Dec 24, 2015

No units are given for distance so I have assumed they are in metres for which:

$F = - 1.28 \times {10}^{9} \text{N}$

#### Explanation: The force between two charges ${q}_{1}$ and ${q}_{2}$ separated by a distance $r$ is given by Coulombs' Law:

$F = \frac{1}{4 \pi {\epsilon}_{0}} . \frac{{q}_{1} {q}_{2}}{r} ^ 2$

This simplifies down to:

$F = k . \frac{{q}_{1} {q}_{2}}{r} ^ 2$

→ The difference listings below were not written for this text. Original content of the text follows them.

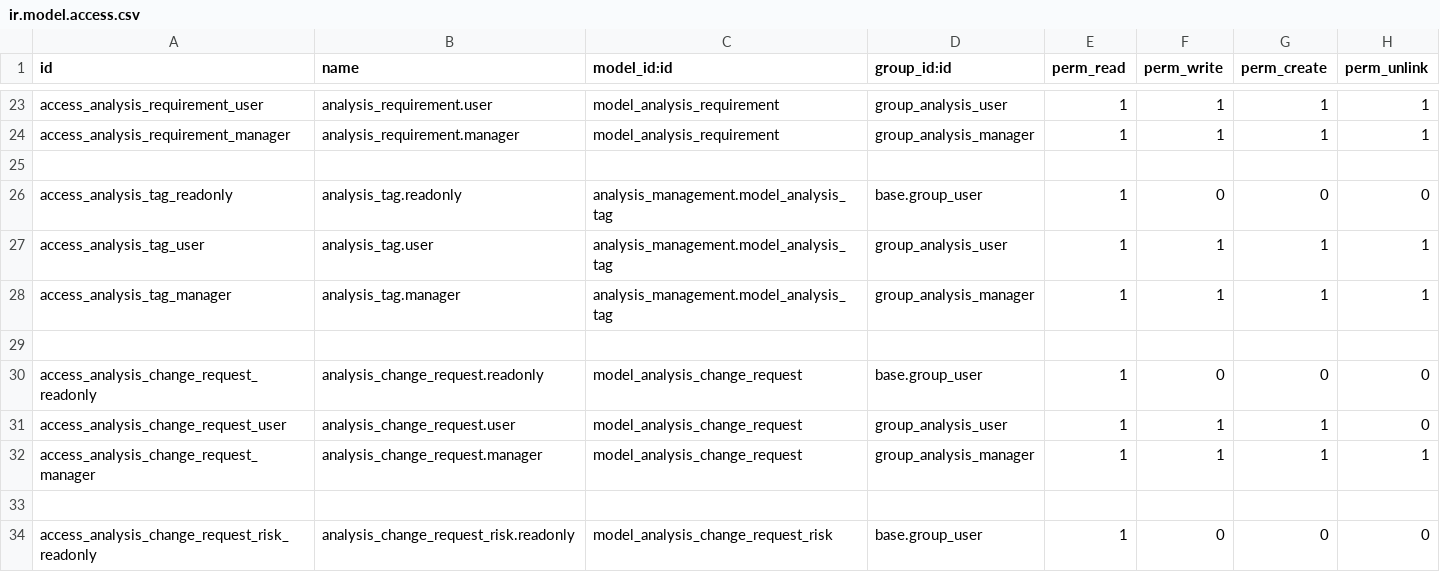
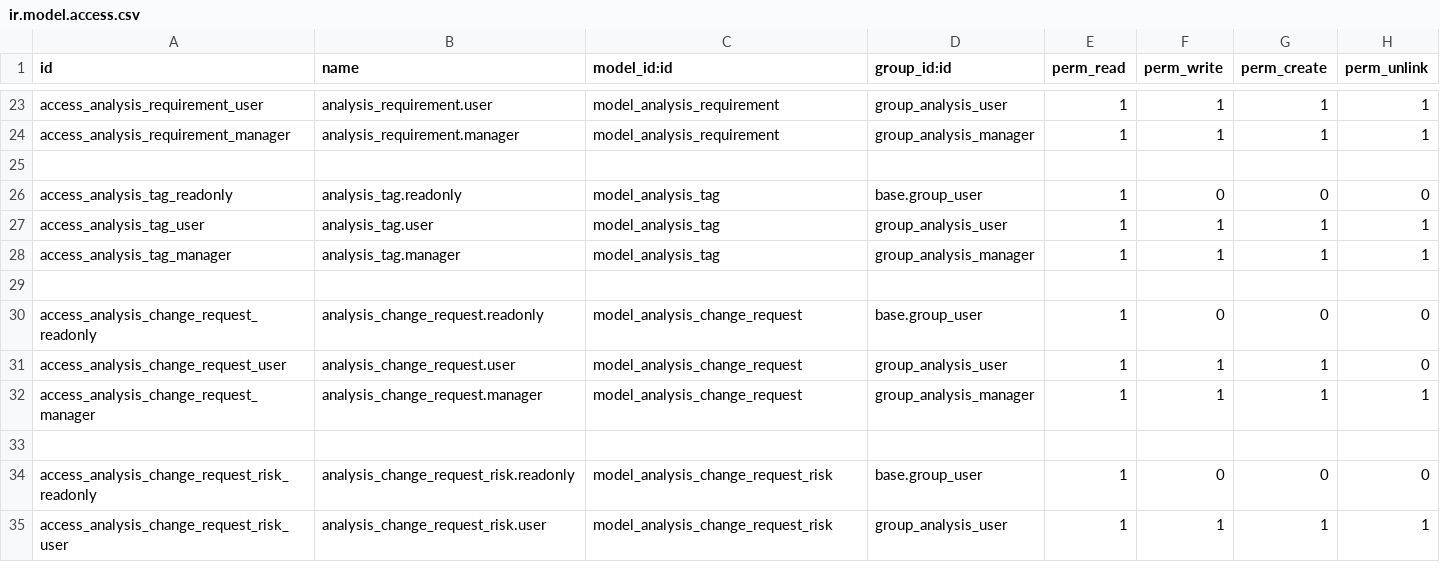
Before and after one commit to Rasheed5/odoo_analysis_management, a CSV file: security/ir.model.access.csv, drawn as a sheet; only a part is shown, gaps mark what is left out; the shorter side is filled out with more unchanged rows.

Commit message:
fix: remove hardcoded module prefix from ACL file to support variable installation paths

```diff
--- a/security/ir.model.access.csv
+++ b/security/ir.model.access.csv
@@ -25,5 +25,5 @@ access_analysis_requirement_manager,analysis_requirement.manager,model_analysis_
 
-access_analysis_tag_readonly,analysis_tag.readonly,analysis_management.model_analysis_tag,base.group_user,1,0,0,0
-access_analysis_tag_user,analysis_tag.user,analysis_management.model_analysis_tag,group_analysis_user,1,1,1,1
-access_analysis_tag_manager,analysis_tag.manager,analysis_management.model_analysis_tag,group_analysis_manager,1,1,1,1
+access_analysis_tag_readonly,analysis_tag.readonly,model_analysis_tag,base.group_user,1,0,0,0
+access_analysis_tag_user,analysis_tag.user,model_analysis_tag,group_analysis_user,1,1,1,1
+access_analysis_tag_manager,analysis_tag.manager,model_analysis_tag,group_analysis_manager,1,1,1,1
 
```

$k = 9 \times {10}^{9} \text{m""/""F}$ and is the constant of proportionality.

The net force on ${q}_{2}$ will be the vector sum of the other two forces:

${F}_{r e s} = - {F}_{12} + {F}_{32}$

$= - k \frac{4 \times 2}{7} ^ 2 + k \frac{3 \times 2}{17} ^ 2$

$= k \left(\frac{6}{289} - \frac{8}{49}\right)$

$= - k \times 0.1423$

${F}_{r e s} = - 9 \times {10}^{9} \times 0.1423 = - 1.28 \times {10}^{9} \text{N}$

The size of the force reflects how large a unit the coulomb is.